[Web page edit records]
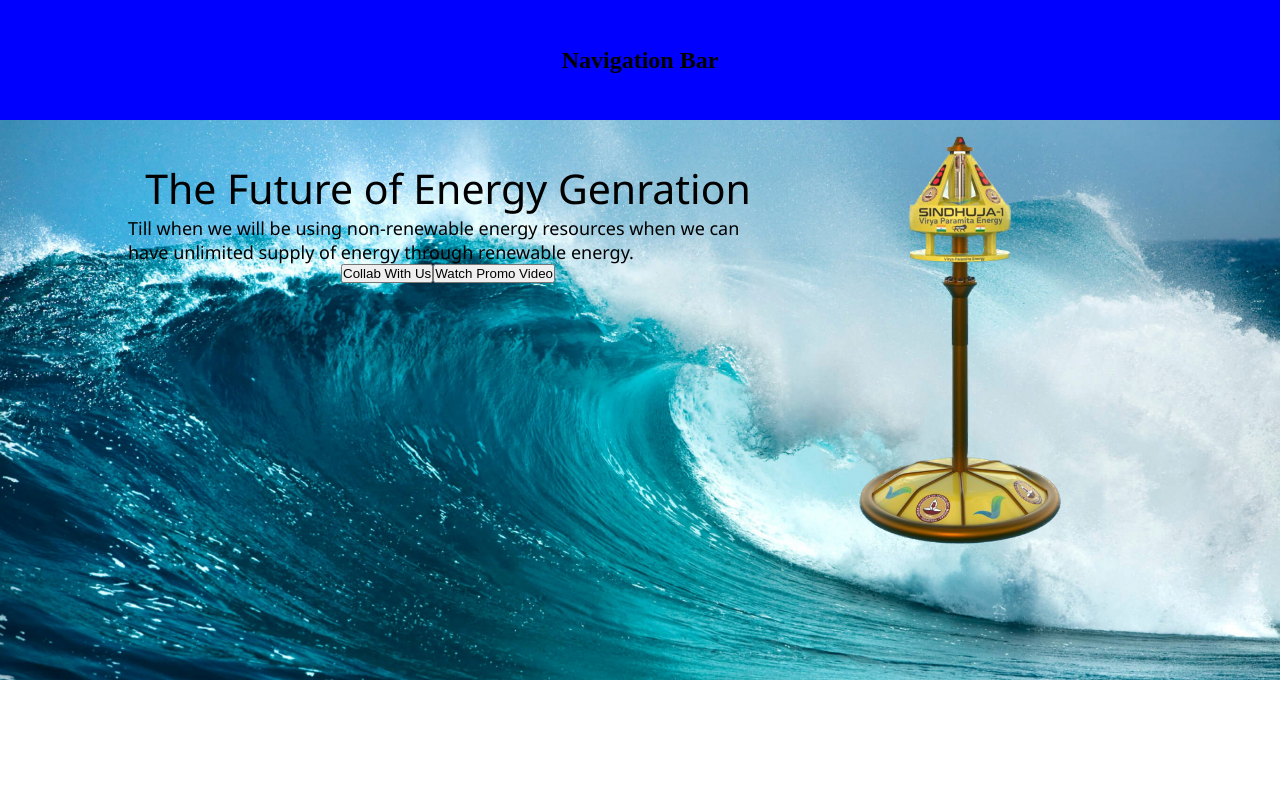
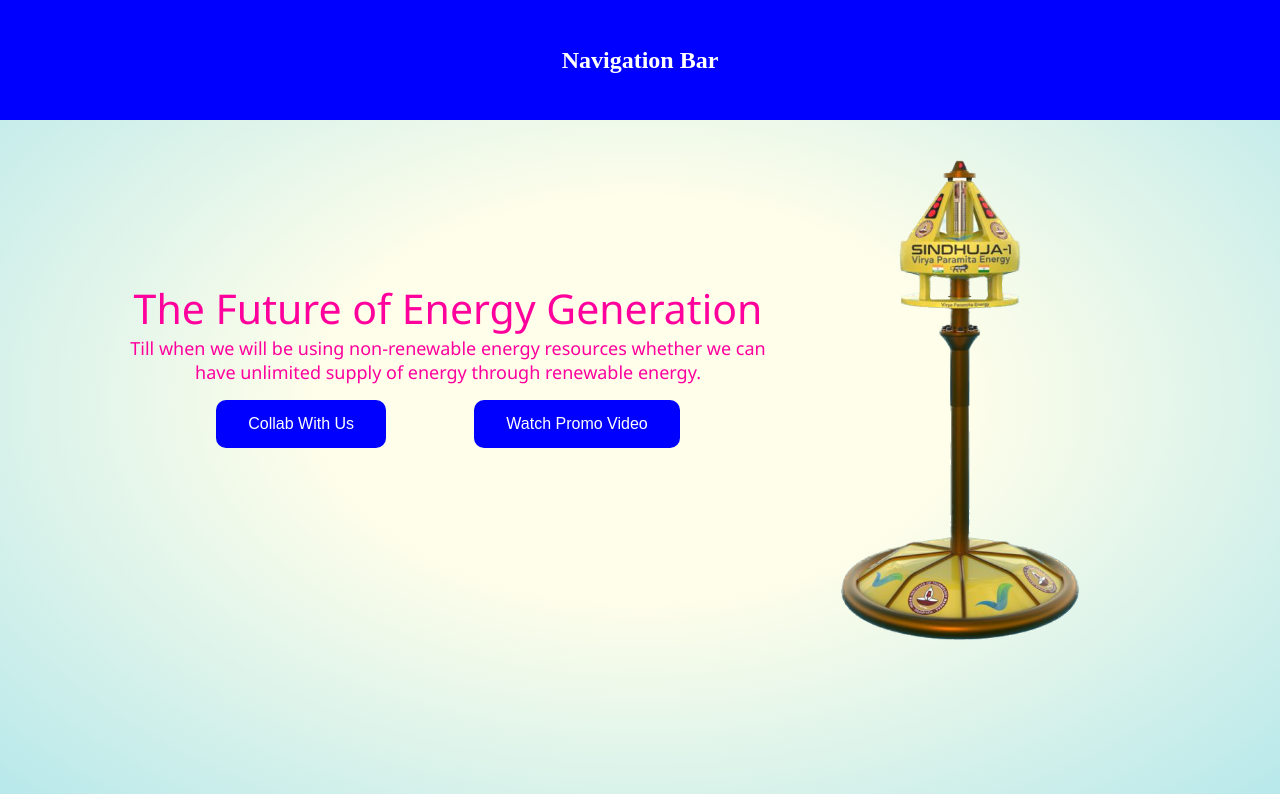
Before and after one commit to Sitama-from-IITM/Sindhuja, a plain HTML site: page index.html in a window 1280 px wide. Shown: the top 800 px of the page. Drawn offline with Linux system fonts and the light colour scheme.

Commit message:
made homescreen simpler

```diff
--- a/index.html
+++ b/index.html
@@ -8,14 +8,16 @@
     <title>Sindhuja-I</title>
 </head>
 <body>
+    <!-- Navigation Bar -->
     <nav class="nav bg-theme center">
         <h1 class="center">Navigation Bar</h1>
     </nav>
 
+    <!-- Section-I -->
     <div class="firstSection">
             <div class="firstHalf">
-                <p class="text-big">The Future of Energy Genration</p>
-                <p class="text-sm">Till when we will be using non-renewable energy resources when we can have unlimited
+                <p class="text-big">The Future of Energy Generation</p>
+                <p class="text-sm">Till when we will be using non-renewable energy resources whether we can have unlimited
                     supply of energy through renewable energy.</p>
                 <div class="buttons center">
                     <button class="btn">Collab With Us</button>
@@ -26,6 +28,8 @@
                 <img src="Images/sindhuja_machine.png" alt="">
         </div>
     </div>
+
+    <!-- Section-II -->
     <div class="secondSection">
         <div class="firstHalf">
             <p class="text-big">The Future of Energy Genration</p>
@@ -34,13 +38,21 @@
         </div>
         <div class="secondHalf"></div>
     </div>
+
+    <!-- Section-III -->
     <div class="thirdSection"></div>
+
+    <!-- Section-IV -->
     <div class="fouthSection"></div>
 
+    <!-- Footer -->
+    <footer></footer>
+
+    <!-- Progress Bar -->
     <div class="progress-container fixed">
         <div class="progress-bar" id="myBar"></div>
     </div>
-    <footer></footer>
+
     <script src="script.js"></script>
 </body>
 </html>
--- a/style.css
+++ b/style.css
@@ -5,7 +5,12 @@
 
 :root {
     --bg-color: blue;
-    --text-color: black;
+    --text-color: white;
+
+    --max-width-smartphone: 767px;
+    --min-width-tablet: 768px;
+    --max-width-tablet: 1023px;
+    --min-width-laptop: 1024px;
 }
 
 .h-center {
@@ -24,31 +29,71 @@
     align-items: center;
 }
 
+.text-big {
+    font-size: 41px;
+}
+
+.text-mid {
+    font-size: 24px;
+}
+
+.text-sm {
+    font-size: 18px;
+}
+
 .nav {
     position: fixed;
     height: 15vh;
     width: 100vw;
     background-color: var(--bg-color);
+    color: var(--text-color);
 }
 
 .firstSection {
-    height: 85vh;
+    height: 100vh;
     display: flex;
     flex-direction: row;
-    background-image: url(Images/surface_wave.jpg);
+    /* background-image: url(Images/surface_wave.jpg); */
+    background: radial-gradient(ellipse at center, rgba(255, 254, 234, 1) 0%, rgba(255, 254, 234, 1) 35%, #B7E8EB 100%);
+    overflow: hidden;
     background-blend-mode: darken;
     background-size: cover;
     margin: auto;
     justify-content: center;
-    color: black;
+    color: rgb(255, 0, 157);
     font-family: 'Segoe UI', Tahoma, Geneva, Verdana, sans-serif;
 }
+
+/* @media screen and (max-width: 767px) {
+    .nav {
+        visibility: hidden;
+    }
+  } */
 
 .firstHalf {
     max-width: 50%;
     display: flex;
-    margin-top: 20vh;
+    margin-top: 35vh;
     flex-direction: column;
+    text-align: center;
+}
+
+.buttons {
+    height: 10vh;
+    display: flex;
+    justify-content: space-evenly;
+}
+
+.btn {
+    background-color: var(--bg-color);
+    border: 2px black;
+    border-radius: 10px;
+    color: var(--text-color);
+    padding: 15px 32px;
+    text-align: center;
+    text-decoration: none;
+    display: inline-block;
+    font-size: 16px;
 }
 
 .secondHalf {
@@ -60,15 +105,6 @@
 
 .secondHalf img {
     height: 60%;
-}
-
-.text-big {
-    font-size: 41px;
-    text-align: center;
-}
-
-.text-sm {
-    font-size: 18px;
 }
 
 .secondSection {
@@ -95,7 +131,6 @@
     left: 0%;
 }
 
-/* The progress bar (scroll indicator) */
 .progress-bar {
     height: 6px;
     background: var(--bg-color);
```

PROBLEM TO SOLVE:
Filter these records, keeping every line where the word "height" occurs.

RESULT:
     height: 15vh;
-    height: 85vh;
+    height: 100vh;
+    height: 10vh;
     height: 60%;
     height: 6px;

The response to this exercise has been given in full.